Malawi’s Finance Minister Ken Lipenga on Monday said the 2013/14 budget will focus on consolidating the reforms government instituted in the current financial year.
He said this at the first pre-budget consultation meeting the ministry officials conducted with representatives of the business community in the commercial city of Blantyre that included the Society of Accountants in Malawi (Socam) and the Malawi Confederation of Chambers of Commerce and Industry (MCCCI).
Lipenga said there is need for Malawians not to lose sight of what the reforms, among others, the 49 percent devaluation of the kwacha and the adoption of a market-determined exchange rate have achieved.
“Sustaining market-based reforms has helped to restore both investor and donor confidence in our economic policy stance. Confidence is not easily restored once it is eroded,” he said.
The minister cited, as some achievements of the reforms, the elimination of fuel shortages and fuel queues, except for the occasional logistical hiccup.
Lipenga touted the reforms for the shrinking of the black market premium to five percent from over 80 percent, stressing that the near elimination of the foreign exchange black market is without doubt one of the most enduring reforms.

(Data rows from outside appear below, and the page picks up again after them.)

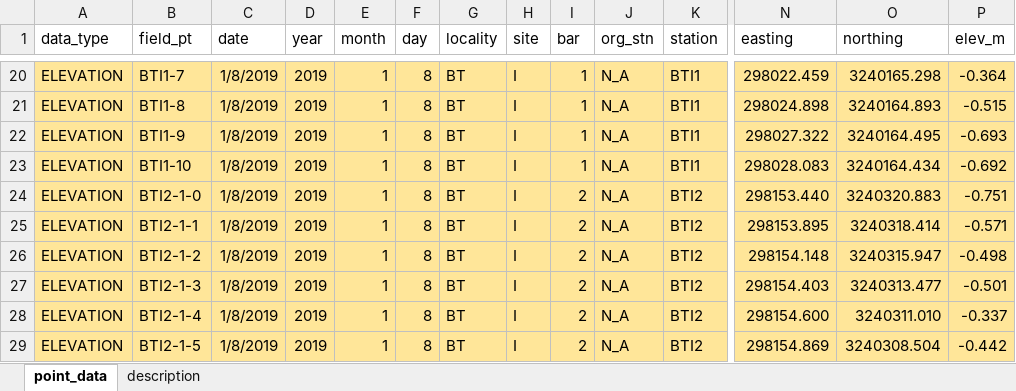
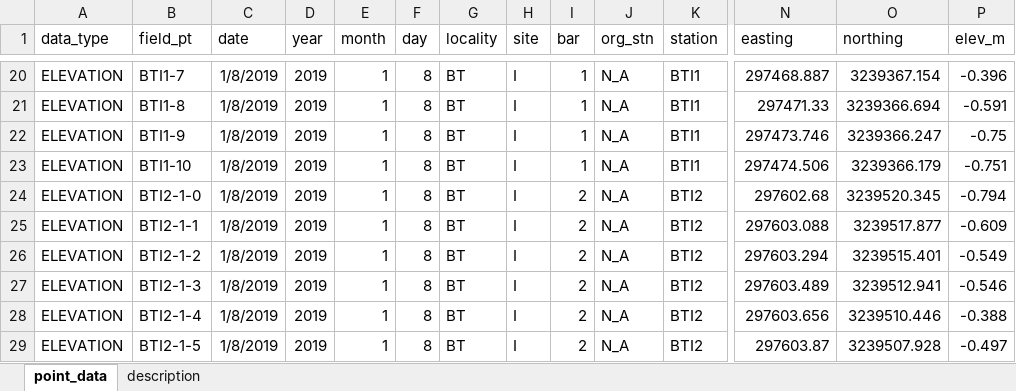
Before and after one commit to sbeck1/Beck_LC_R, an Excel workbook: master_geospatial/data/development/master_geospatial.xlsx, sheet point_data, drawn as a sheet; only a part is shown, gaps mark what is left out; values as stored, in another font and other column widths than the file's, no borders; the diff covers the shown part only; the diff names each change by its address in the sheet, - before the commit and + after, or states it on an @@ line.

Commit message:
reprocessed/corrected epoch 3 elevation data

```diff
--- a/master_geospatial/data/development/master_geospatial.xlsx (sheet point_data)
+++ b/master_geospatial/data/development/master_geospatial.xlsx (sheet point_data)
-A20:P29 fill: #FFE699
+A20:P29 fill: none
-N20 (easting): 298022.459
+N20 (easting): 297468.887
-O20 (northing): 3240165.298
+O20 (northing): 3239367.154
-P20 (elev_m): -0.364
+P20 (elev_m): -0.396
-N21 (easting): 298024.898
+N21 (easting): 297471.33
-O21 (northing): 3240164.893
+O21 (northing): 3239366.694
-P21 (elev_m): -0.515
+P21 (elev_m): -0.591
-N22 (easting): 298027.322
+N22 (easting): 297473.746
-O22 (northing): 3240164.495
+O22 (northing): 3239366.247
-P22 (elev_m): -0.693
+P22 (elev_m): -0.75
-N23 (easting): 298028.083
+N23 (easting): 297474.506
-O23 (northing): 3240164.434
+O23 (northing): 3239366.179
-P23 (elev_m): -0.692
+P23 (elev_m): -0.751
-N24 (easting): 298153.440
+N24 (easting): 297602.68
-O24 (northing): 3240320.883
+O24 (northing): 3239520.345
-P24 (elev_m): -0.751
+P24 (elev_m): -0.794
-N25 (easting): 298153.895
+N25 (easting): 297603.088
-O25 (northing): 3240318.414
+O25 (northing): 3239517.877
-P25 (elev_m): -0.571
+P25 (elev_m): -0.609
-N26 (easting): 298154.148
+N26 (easting): 297603.294
-O26 (northing): 3240315.947
+O26 (northing): 3239515.401
-P26 (elev_m): -0.498
+P26 (elev_m): -0.549
-N27 (easting): 298154.403
+N27 (easting): 297603.489
-O27 (northing): 3240313.477
+O27 (northing): 3239512.941
-P27 (elev_m): -0.501
+P27 (elev_m): -0.546
-N28 (easting): 298154.600
+N28 (easting): 297603.656
-O28 (northing): 3240311.010
+O28 (northing): 3239510.446
-P28 (elev_m): -0.337
+P28 (elev_m): -0.388
-N29 (easting): 298154.869
+N29 (easting): 297603.87
-O29 (northing): 3240308.504
+O29 (northing): 3239507.928
-P29 (elev_m): -0.442
+P29 (elev_m): -0.497
```
Also changed, not shown: 559 edited cells and cell formats elsewhere in this sheet, 2 other files.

He cited the restoration of sizeable donor flows that have facilitated a sizable scaling up of social spending by up to five percentage points of the gross domestic product (GDP), increased availability of some international credit lines, which has largely benefited the private sector by facilitating the purchase of imported inputs, especially fuel and fertiliser and a sizeable pick-up in industrial capacity utilisation due to the increased availability of fuel, foreign exchange and essential inputs.
But the very same reforms have also brought misery onto Malawians resulting in rising cost of living as a consequence of rising inflation and interest rate making borrowing for the private sector, the engine of economic growth, expensive.
Looking into the future, Lipenga said “already, we are seeing that maize prices in some markets in the South are up to 50 percent lower than before. This bodes well for bringing food inflation under control,” he said that preliminary crop estimates suggest that the surplus of maize and various cash crops will be significantly higher than last year owing in part to good rainfall.
A surplus crop output will be good for Malawi because it means a reduction in the inflation rate currently at 37.9 percent since food takes up a huge chunk at 50.2 percent in the Consumer Price Index (CPI)—a measure that examines the weighted average of prices of a basket of consumer goods and services.
But Lipenga cautioned that the speed with which the exchange rate and price stabilisation can be achieved will also depend on the public’s tolerance for austerity measures.
A bulk of Malawi’s budget is dedicated to social spending hence “definite limits to which the budget can be compressed”.
He explained: “and, in fact ,in the current fiscal year, sizeable donor flows make it feasible for total spending to actually rise as a percentage of GDP rather than falling, with the increase mostly devoted to higher social spending, “explained.